# EXTRACTED DATA:
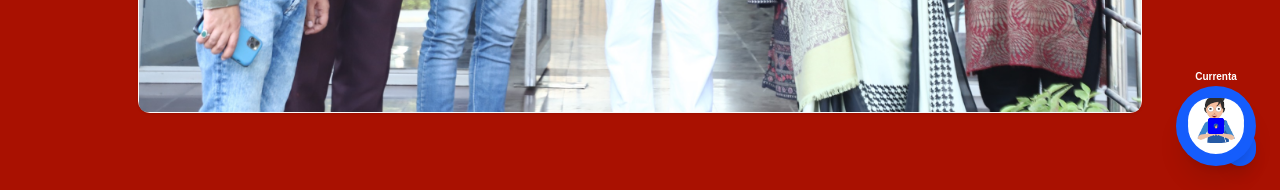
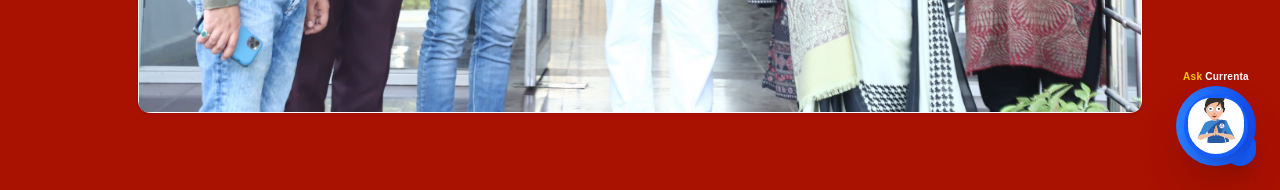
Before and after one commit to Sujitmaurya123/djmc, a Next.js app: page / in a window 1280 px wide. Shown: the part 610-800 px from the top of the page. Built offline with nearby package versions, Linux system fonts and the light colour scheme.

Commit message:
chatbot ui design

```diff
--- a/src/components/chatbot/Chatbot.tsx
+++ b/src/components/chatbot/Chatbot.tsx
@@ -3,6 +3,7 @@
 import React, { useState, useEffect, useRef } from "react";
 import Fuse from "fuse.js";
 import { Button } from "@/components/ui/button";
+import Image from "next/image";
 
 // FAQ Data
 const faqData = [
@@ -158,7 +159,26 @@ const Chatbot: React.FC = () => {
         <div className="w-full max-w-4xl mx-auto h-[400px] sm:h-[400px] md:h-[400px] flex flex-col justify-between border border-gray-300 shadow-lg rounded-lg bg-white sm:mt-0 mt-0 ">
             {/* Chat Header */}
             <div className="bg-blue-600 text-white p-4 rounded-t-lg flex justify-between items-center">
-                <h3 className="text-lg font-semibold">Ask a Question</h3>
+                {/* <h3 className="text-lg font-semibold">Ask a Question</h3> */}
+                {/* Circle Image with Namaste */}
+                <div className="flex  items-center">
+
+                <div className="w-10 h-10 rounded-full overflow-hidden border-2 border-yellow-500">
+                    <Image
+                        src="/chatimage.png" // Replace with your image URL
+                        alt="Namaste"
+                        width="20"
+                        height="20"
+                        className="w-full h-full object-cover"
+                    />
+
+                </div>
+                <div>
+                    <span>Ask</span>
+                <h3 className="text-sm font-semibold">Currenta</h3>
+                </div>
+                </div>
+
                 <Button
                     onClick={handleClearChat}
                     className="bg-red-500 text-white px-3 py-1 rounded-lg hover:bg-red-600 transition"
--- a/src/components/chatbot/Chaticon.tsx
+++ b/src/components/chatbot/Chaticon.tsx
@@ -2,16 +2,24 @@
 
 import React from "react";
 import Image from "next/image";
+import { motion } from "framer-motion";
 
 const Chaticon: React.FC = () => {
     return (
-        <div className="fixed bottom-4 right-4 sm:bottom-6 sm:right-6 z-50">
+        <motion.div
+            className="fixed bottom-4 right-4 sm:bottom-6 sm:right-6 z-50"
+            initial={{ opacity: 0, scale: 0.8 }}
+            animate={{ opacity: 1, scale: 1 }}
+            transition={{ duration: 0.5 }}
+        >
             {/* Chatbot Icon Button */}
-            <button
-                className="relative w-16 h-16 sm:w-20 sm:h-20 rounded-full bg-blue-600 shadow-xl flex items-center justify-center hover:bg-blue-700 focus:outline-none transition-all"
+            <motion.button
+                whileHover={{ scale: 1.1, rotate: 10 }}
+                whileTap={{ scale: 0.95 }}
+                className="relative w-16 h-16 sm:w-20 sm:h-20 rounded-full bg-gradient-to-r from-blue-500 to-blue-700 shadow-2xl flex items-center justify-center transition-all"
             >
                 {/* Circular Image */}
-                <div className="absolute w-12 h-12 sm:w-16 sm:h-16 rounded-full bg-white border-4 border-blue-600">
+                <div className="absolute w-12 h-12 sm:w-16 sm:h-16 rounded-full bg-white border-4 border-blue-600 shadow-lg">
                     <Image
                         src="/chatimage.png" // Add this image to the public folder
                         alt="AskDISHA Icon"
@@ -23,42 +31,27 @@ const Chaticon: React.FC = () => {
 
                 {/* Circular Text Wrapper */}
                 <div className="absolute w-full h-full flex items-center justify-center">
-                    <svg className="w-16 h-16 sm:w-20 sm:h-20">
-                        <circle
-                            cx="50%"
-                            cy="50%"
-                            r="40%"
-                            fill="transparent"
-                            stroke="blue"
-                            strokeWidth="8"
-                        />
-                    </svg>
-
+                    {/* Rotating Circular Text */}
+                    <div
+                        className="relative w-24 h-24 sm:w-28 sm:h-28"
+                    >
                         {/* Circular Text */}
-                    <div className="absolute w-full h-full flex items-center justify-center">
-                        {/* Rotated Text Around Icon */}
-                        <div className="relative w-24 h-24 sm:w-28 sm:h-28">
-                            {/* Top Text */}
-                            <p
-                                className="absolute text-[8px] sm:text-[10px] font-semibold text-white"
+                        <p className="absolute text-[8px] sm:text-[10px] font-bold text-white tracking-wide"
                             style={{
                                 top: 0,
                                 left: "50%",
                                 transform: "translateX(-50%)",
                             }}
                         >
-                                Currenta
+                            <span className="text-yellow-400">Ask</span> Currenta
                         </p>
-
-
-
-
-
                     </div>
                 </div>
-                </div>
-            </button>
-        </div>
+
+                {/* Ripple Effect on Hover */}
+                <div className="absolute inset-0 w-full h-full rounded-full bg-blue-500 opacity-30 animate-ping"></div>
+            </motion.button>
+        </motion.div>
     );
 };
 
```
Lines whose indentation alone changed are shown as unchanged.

---

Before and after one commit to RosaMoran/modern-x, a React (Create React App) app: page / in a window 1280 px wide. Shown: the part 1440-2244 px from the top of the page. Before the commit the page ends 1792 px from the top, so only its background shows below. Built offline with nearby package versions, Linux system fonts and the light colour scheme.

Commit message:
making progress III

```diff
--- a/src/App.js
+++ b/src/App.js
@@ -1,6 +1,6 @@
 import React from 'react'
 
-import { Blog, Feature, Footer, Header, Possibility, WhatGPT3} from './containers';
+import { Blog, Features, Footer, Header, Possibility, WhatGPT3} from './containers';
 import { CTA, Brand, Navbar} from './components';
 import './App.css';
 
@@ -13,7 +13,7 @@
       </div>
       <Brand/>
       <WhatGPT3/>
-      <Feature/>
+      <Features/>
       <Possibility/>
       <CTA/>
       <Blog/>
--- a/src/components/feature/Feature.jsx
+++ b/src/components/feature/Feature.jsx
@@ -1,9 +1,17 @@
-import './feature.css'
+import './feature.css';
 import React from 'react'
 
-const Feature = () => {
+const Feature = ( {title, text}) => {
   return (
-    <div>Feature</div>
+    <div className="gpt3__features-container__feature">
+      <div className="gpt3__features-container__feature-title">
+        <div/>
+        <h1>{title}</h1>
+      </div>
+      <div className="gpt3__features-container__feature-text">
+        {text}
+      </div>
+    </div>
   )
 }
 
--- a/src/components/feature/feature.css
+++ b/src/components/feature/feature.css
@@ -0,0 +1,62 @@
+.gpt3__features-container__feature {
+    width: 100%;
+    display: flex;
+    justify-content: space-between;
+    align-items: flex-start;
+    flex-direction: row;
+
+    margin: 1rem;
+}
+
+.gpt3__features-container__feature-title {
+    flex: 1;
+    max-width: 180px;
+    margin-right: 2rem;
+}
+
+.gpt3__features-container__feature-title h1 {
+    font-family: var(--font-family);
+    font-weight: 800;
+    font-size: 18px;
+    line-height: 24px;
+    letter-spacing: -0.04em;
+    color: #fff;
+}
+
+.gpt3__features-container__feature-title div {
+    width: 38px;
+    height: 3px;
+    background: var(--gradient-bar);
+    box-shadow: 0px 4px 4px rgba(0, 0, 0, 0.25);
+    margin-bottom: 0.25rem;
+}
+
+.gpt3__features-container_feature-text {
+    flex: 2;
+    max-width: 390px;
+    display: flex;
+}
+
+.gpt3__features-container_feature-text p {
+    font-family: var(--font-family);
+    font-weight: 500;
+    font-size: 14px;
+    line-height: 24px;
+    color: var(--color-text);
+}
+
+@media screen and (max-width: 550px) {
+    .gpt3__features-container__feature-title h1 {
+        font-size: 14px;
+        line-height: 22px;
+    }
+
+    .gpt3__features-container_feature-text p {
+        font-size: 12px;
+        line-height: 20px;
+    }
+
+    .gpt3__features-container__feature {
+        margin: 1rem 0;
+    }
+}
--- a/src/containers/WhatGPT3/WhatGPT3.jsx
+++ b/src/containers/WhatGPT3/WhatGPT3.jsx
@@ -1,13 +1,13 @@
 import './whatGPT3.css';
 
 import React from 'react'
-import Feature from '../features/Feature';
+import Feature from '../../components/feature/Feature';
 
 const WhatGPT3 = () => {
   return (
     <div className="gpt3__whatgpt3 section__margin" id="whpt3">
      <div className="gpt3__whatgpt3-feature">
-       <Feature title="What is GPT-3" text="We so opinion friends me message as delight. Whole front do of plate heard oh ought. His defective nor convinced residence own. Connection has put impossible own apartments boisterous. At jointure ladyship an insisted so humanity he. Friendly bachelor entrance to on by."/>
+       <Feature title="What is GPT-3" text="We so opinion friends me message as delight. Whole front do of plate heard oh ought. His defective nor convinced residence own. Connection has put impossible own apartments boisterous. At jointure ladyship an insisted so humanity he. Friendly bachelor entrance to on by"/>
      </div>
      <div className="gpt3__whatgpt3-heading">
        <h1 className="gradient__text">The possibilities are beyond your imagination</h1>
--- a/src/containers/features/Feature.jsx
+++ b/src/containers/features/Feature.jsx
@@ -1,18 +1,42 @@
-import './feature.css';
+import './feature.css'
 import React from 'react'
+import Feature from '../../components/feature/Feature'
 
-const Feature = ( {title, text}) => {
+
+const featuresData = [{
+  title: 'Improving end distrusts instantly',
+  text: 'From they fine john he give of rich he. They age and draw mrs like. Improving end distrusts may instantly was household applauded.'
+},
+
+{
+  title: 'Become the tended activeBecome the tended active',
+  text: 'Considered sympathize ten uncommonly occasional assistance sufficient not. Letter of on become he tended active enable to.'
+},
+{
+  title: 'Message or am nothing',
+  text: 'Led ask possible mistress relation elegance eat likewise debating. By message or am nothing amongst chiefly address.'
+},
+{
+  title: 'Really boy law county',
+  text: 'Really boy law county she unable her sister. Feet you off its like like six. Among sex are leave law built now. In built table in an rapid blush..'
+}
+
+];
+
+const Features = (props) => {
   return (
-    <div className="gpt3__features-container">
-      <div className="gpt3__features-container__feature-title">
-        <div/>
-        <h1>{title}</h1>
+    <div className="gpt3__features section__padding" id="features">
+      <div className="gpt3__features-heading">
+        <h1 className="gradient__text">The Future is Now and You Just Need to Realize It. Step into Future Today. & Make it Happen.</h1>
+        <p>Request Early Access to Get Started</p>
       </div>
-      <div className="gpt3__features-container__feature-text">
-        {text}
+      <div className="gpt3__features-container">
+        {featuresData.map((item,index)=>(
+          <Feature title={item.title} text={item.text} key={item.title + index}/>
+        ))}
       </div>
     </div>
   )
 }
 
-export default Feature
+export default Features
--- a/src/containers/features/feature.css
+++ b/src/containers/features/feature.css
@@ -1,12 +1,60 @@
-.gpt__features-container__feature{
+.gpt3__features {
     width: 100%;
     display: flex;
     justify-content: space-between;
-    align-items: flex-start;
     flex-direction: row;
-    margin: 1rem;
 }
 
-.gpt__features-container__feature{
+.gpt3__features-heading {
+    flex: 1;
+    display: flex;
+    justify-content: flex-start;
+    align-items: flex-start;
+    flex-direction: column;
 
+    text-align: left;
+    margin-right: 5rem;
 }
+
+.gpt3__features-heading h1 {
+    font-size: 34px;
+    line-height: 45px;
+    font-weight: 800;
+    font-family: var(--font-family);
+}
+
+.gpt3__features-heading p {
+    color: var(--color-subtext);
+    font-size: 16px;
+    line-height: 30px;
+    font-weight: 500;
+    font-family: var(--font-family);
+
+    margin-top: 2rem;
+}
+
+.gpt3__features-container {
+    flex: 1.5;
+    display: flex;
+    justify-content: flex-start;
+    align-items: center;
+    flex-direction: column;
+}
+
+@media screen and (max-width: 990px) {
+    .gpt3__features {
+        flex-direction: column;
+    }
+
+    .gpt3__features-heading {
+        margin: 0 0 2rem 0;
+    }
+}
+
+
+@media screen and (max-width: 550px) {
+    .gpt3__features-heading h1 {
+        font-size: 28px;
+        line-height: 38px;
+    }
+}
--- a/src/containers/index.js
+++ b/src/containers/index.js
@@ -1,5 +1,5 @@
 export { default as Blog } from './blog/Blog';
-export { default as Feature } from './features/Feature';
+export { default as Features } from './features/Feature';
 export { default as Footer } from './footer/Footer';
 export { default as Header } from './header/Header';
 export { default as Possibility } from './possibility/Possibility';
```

--

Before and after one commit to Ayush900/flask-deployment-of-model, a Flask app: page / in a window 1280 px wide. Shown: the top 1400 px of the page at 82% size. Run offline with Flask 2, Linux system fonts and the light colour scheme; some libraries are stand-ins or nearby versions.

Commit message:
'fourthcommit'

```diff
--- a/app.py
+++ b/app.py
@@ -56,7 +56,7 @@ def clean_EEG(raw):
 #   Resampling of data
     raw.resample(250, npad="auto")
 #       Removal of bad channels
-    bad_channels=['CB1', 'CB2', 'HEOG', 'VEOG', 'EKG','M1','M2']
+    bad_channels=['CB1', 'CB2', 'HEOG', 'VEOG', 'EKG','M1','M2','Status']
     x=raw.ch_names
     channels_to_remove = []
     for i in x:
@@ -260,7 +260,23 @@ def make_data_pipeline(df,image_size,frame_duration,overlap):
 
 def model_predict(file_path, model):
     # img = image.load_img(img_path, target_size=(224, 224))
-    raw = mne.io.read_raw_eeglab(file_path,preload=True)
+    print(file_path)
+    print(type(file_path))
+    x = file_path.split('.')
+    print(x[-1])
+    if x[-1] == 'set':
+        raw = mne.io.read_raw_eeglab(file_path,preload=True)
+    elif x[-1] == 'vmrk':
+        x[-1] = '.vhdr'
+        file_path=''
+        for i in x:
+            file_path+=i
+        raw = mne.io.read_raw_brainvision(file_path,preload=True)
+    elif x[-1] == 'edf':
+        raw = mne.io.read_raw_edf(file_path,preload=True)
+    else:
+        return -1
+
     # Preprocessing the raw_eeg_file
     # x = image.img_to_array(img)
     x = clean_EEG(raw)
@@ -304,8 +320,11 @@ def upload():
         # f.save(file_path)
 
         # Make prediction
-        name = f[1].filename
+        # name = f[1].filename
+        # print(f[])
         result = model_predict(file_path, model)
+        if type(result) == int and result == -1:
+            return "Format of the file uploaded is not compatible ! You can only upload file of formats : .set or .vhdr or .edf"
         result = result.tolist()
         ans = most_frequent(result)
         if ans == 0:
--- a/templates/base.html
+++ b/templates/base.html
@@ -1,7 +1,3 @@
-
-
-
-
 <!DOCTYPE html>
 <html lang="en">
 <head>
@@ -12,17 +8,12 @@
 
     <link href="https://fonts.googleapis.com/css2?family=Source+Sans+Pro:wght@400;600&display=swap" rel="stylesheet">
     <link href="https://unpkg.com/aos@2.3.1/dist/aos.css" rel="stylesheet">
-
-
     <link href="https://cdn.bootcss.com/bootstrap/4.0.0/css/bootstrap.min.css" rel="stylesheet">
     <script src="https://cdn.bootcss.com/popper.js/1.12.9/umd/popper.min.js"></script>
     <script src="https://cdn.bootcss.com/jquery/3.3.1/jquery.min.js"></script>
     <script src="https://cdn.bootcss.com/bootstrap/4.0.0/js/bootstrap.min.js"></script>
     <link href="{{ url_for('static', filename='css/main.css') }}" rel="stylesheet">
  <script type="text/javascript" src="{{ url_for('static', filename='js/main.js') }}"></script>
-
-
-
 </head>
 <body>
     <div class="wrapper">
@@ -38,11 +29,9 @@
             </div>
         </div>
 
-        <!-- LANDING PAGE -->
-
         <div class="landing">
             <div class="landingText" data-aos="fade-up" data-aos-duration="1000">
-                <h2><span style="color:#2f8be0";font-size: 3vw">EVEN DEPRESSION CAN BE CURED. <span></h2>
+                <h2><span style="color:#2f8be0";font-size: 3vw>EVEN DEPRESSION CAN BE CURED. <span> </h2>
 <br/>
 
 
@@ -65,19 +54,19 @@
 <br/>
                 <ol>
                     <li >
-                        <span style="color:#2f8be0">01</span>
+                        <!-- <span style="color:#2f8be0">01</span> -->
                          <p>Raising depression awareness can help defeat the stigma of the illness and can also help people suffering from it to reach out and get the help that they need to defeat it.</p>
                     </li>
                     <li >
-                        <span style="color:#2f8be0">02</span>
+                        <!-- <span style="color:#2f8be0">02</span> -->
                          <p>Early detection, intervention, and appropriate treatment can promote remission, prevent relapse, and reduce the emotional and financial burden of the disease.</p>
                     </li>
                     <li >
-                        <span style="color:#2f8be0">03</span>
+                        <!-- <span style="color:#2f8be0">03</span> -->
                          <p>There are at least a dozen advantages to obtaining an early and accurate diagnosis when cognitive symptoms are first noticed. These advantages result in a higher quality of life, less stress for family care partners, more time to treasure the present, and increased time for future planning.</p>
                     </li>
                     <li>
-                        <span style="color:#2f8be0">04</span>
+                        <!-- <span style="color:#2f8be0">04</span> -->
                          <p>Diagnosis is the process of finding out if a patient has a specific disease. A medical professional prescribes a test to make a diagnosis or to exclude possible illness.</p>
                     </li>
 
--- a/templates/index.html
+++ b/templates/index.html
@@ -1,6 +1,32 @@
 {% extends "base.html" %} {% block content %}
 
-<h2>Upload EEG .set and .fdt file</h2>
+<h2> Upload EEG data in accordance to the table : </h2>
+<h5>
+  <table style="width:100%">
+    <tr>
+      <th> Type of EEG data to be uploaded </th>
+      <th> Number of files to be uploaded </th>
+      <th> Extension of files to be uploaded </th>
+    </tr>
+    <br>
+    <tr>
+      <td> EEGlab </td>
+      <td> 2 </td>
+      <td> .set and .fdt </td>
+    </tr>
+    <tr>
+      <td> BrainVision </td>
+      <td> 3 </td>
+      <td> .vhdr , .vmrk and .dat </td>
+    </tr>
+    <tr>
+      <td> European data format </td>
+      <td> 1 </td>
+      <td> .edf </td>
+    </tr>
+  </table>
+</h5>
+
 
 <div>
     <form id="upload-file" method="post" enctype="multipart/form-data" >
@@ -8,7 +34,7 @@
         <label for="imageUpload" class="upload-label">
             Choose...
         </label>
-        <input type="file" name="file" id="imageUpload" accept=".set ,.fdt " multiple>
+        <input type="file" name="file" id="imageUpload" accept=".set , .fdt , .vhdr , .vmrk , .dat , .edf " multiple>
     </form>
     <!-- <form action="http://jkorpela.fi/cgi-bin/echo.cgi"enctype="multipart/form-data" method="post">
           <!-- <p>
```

# THE PROBLEM:
Where does the string "height" occur in the material? Copy every line where it does.

# EXERCISE OUTPUT:
+                        height="20"
+    line-height: 24px;
+    height: 3px;
+    line-height: 24px;
+        line-height: 22px;
+        line-height: 20px;
+    line-height: 45px;
+    line-height: 30px;
+        line-height: 38px;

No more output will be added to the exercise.